→ **The task**
Scan the material for the word "README" and copy each line where it occurs.

────────────────────

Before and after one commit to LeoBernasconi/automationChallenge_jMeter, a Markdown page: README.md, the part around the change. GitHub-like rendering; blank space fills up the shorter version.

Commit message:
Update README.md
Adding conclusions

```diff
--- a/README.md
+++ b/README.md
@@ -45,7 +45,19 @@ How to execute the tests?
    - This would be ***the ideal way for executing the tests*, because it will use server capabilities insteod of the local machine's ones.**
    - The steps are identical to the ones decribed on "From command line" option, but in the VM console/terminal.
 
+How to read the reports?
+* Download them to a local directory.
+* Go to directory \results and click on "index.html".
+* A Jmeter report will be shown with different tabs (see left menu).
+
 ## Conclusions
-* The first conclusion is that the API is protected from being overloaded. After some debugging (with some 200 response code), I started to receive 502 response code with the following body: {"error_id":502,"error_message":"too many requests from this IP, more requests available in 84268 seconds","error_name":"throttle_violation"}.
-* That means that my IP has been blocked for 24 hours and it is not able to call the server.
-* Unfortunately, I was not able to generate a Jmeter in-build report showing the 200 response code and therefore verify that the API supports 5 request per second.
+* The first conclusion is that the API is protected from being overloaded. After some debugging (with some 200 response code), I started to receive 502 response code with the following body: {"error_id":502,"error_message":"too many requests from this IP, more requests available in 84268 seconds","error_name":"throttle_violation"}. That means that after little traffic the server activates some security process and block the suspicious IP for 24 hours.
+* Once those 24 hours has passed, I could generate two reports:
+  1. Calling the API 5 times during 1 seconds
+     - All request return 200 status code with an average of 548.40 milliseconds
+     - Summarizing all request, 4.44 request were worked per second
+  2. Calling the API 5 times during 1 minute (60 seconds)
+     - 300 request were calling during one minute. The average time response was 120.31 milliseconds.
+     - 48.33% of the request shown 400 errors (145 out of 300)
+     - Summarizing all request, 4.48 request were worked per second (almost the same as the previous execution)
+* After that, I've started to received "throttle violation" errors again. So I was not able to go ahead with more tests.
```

────────────────────

→ **Answer for the task**
Before and after one commit to LeoBernasconi/automationChallenge_jMeter, a Markdown page: README.md, the part around the change. GitHub-like rendering; blank space fills up the shorter version.
Update README.md
--- a/README.md
+++ b/README.md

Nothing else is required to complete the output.